The pipeline project, which would roughly double the existing pipeline's expansion, would carried bitumen from Alberta's tar sands to a terminal in Burnaby, British Columbia. The project has generated anger and calls for resistance from Indigenous and climate groups who say it threatens marine life and communities in its path. 

As The Canadian Press reported, "B.C. argued it has jurisdiction to protect the environment within its borders and, since its land and people would bear the brunt of any damage from a spill if the pipeline ruptured, it should get a say in what can flow through it."

The Green Caucus in B.C. added to the chorus of condemnation.

"The decision to purchase and push through this expansion is a political decision," said B.C. Green MLA Sonia Furstenau for Cowichan Valley. "We are at a pivotal moment in human history, and we can do better than banking on a future that continues to rely on fossil fuels. Strong climate action is an economic driver that is already driving significant job growth in clean energy."

Canadian environmental law group Ecojustice, which intervened in the case argued that at stake was "so much more than a single project."

According to Kegan Pepper-Smith, a lawyer with the group, the "decision to block B.C. from amending its Environmental Management Act leaves communities and the environment vulnerable to toxic diluted bitumen spills. Ecojustice is also deeply concerned that the court refused to confirm that governments at all levels have both a right and a constitutional duty to protect the environment."

Though the fossil fuel industry and Alberta government cheered the development, not all obstacles have been removed; the expansion project still faces a legal challenge from Indigenous groups.

According to Torrance Coste, national campaign director with the Wilderness Committee, there's not place in the 21st Century for these types of fossil fuel projects.

"We need to get this through our heads," Coste tweeted, "if projects violate Indigenous rights, threaten ecosystems, and increase CO2 emissions, they don't belong in our economy in 2020, period."

Our work is licensed under Creative Commons (CC BY-NC-ND 3.0). Feel free to republish and share widely.

We've had enough.

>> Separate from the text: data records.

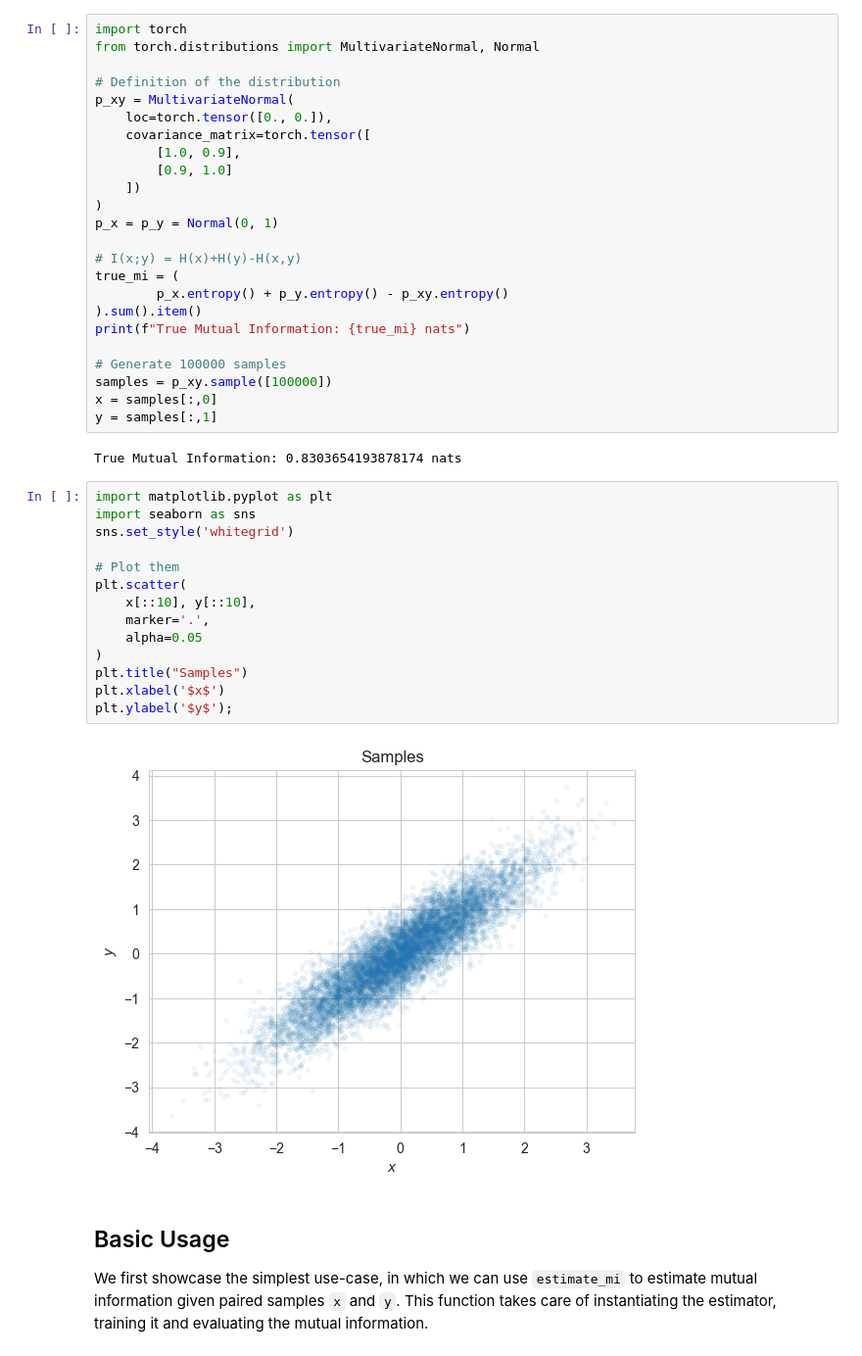
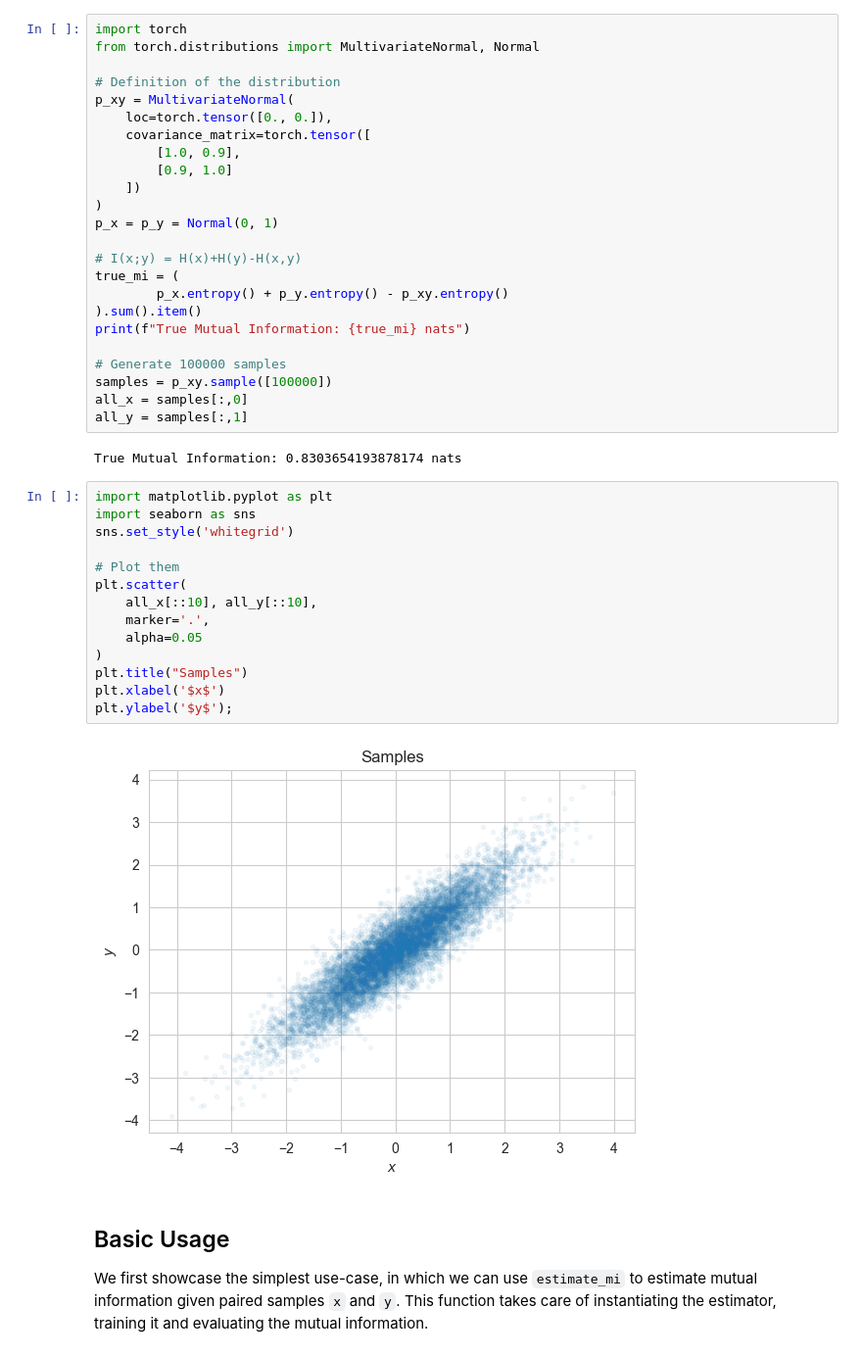
Before and after one commit to mfederici/torch-mist, a Jupyter notebook: docs/notebooks/usage.ipynb, the cells around one changed output. Shown at 98% size. Drawn from its saved outputs; the diff is of its cells as text.

```diff
--- a/docs/notebooks/usage.ipynb
+++ b/docs/notebooks/usage.ipynb
@@ -27,26 +27,26 @@ print(f"True Mutual Information: {true_mi} nats")
 
 # Generate 100000 samples
 samples = p_xy.sample([100000])
-x = samples[:,0]
-y = samples[:,1]
+all_x = samples[:,0]
+all_y = samples[:,1]
 # %% [output]
 True Mutual Information: 0.8303654193878174 nats
 # %%
 import matplotlib.pyplot as plt
 import seaborn as sns
 sns.set_style('whitegrid')
 
 # Plot them
 plt.scatter(
-    x[::10], y[::10],
+    all_x[::10], all_y[::10],
     marker='.',
     alpha=0.05
 )
 plt.title("Samples")
 plt.xlabel('$x$')
 plt.ylabel('$y$');
 # %% [output]
-[figure, old version]
+[figure, new version]
 # %% [markdown]
 ## Basic Usage
 We first showcase the simplest use-case, in which we can use `estimate_mi` to estimate mutual information given paired samples `x` and `y`. This function takes care of instantiating the estimator, training it and evaluating the mutual information.
```
Also changed, not shown: parts of 11 cells of this notebook, 24 other files.
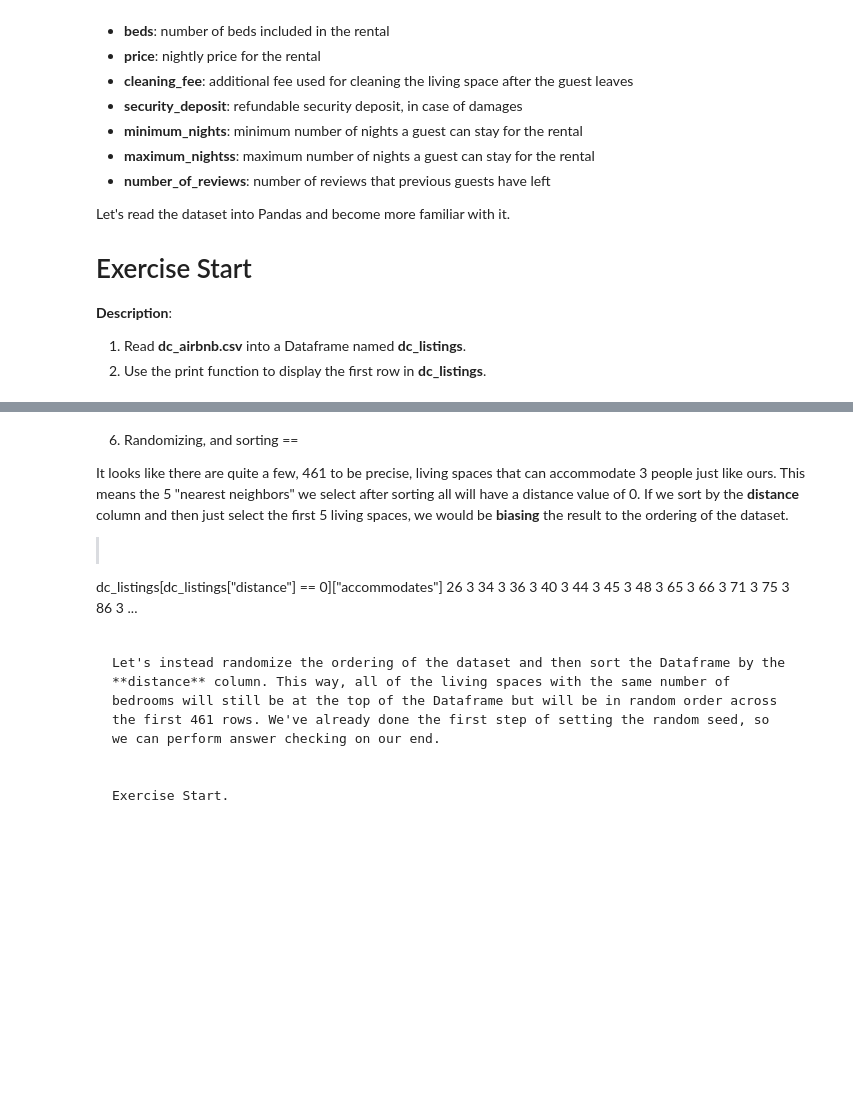
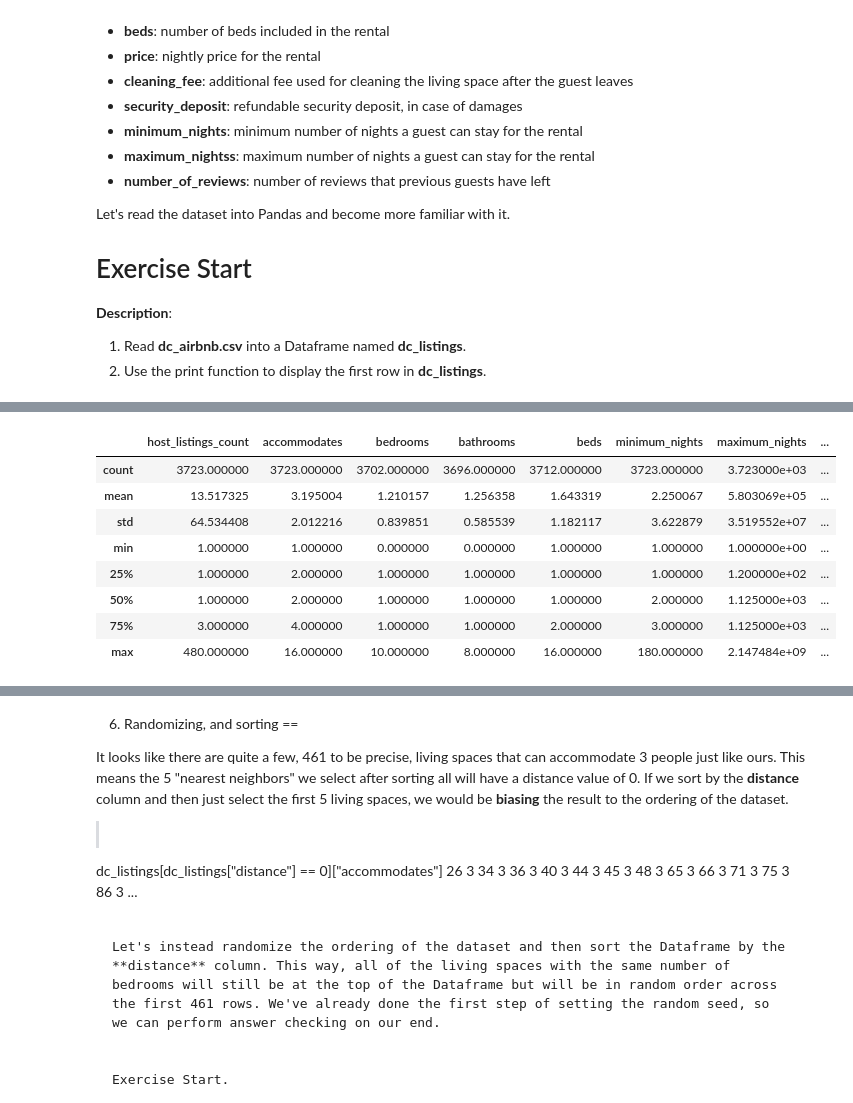
Before and after one commit to AndressaStefany/opendatanatal2018, a Jupyter notebook: #01 - Introduction to K-Nearest Neighbors.ipynb, the cells around one changed output, grey strips where cells are left out. Drawn from its saved outputs; the diff is of its cells as text; code cells hidden in the pictures; blank space fills up the shorter version.

```diff
--- a/#01 - Introduction to K-Nearest Neighbors.ipynb
+++ b/#01 - Introduction to K-Nearest Neighbors.ipynb
@@ -60,3 +110,15 @@ Exercise Start
+# %%
+dc_listings.describe()
+# %% [output]
+|  | host_listings_count | accommodates | bedrooms | bathrooms | beds | minimum_nights | maximum_nights | ... |
+| count | 3723.000000 | 3723.000000 | 3702.000000 | 3696.000000 | 3712.000000 | 3723.000000 | 3.723000e+03 | ... |
+| mean | 13.517325 | 3.195004 | 1.210157 | 1.256358 | 1.643319 | 2.250067 | 5.803069e+05 | ... |
+| std | 64.534408 | 2.012216 | 0.839851 | 0.585539 | 1.182117 | 3.622879 | 3.519552e+07 | ... |
+| min | 1.000000 | 1.000000 | 0.000000 | 0.000000 | 1.000000 | 1.000000 | 1.000000e+00 | ... |
+| 25% | 1.000000 | 2.000000 | 1.000000 | 1.000000 | 1.000000 | 1.000000 | 1.200000e+02 | ... |
+| 50% | 1.000000 | 2.000000 | 1.000000 | 1.000000 | 1.000000 | 2.000000 | 1.125000e+03 | ... |
+| 75% | 3.000000 | 4.000000 | 1.000000 | 1.000000 | 2.000000 | 3.000000 | 1.125000e+03 | ... |
+| max | 480.000000 | 16.000000 | 10.000000 | 8.000000 | 16.000000 | 180.000000 | 2.147484e+09 | ... |
 # %% [markdown]
 3. K-nearest neighbors
 ==
```
Also changed, not shown: parts of 26 cells of this notebook.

The 1% own and operate the corporate media. They are doing everything they can to defend the status quo, squash dissent and protect the wealthy and the powerful. The Common Dreams media model is different. We cover the news that matters to the 99%. Our mission? To inform. To inspire. To ignite change for the common good. How? Nonprofit. Independent. Reader-supported. Free to read. Free to republish. Free to share. With no advertising. No paywalls. No selling of your data. Thousands of small donations fund our newsroom and allow us to continue publishing. Can you chip in? We can't do it without you. Thank you.

UN Agency Condemns 'Homophobic and Racist' Monkeypox Reporting

"Stigma hurts everyone," says one ranking UNAIDS official. "Shared science and social solidarity help everyone."

Brett Wilkins ·

'Tax the Rich,' Say Millionaire Activists Protesting at Davos Amid Record Wealth, Inequality

"As someone who has enjoyed the benefits of wealth my whole life I know how skewed our economy is and I cannot continue to sit back and wait for someone, somewhere, to do something," said one demonstrator.

Brett Wilkins ·

Rights Group Urges Civilian Safeguards as Biden Sends Troops Back to Somalia

"A culture of impunity for civilian loss breeds resentment and mistrust among the population and undermines efforts to build a more rights-respecting state," Human Rights Watch's regional director asserted.

Brett Wilkins ·

Australian Progressives Hail 'Greenslide' Amid Big Left Wins and Morrison's Ouster

"People have backed the Greens in record numbers and delivered a massive mandate for action on climate and inequality," said party leader Adam Bandt.

Brett Wilkins ·

Omar Leads Charge Against Baby Formula Monopolies Amid US Shortage

Democrats urge the FTC to probe "any unfair or unsustainable practices, like deceptive marketing, price gouging, and stock buybacks, that may be weakening our nutritional formula supply."

Jessica Corbett ·

Common Dreams Logo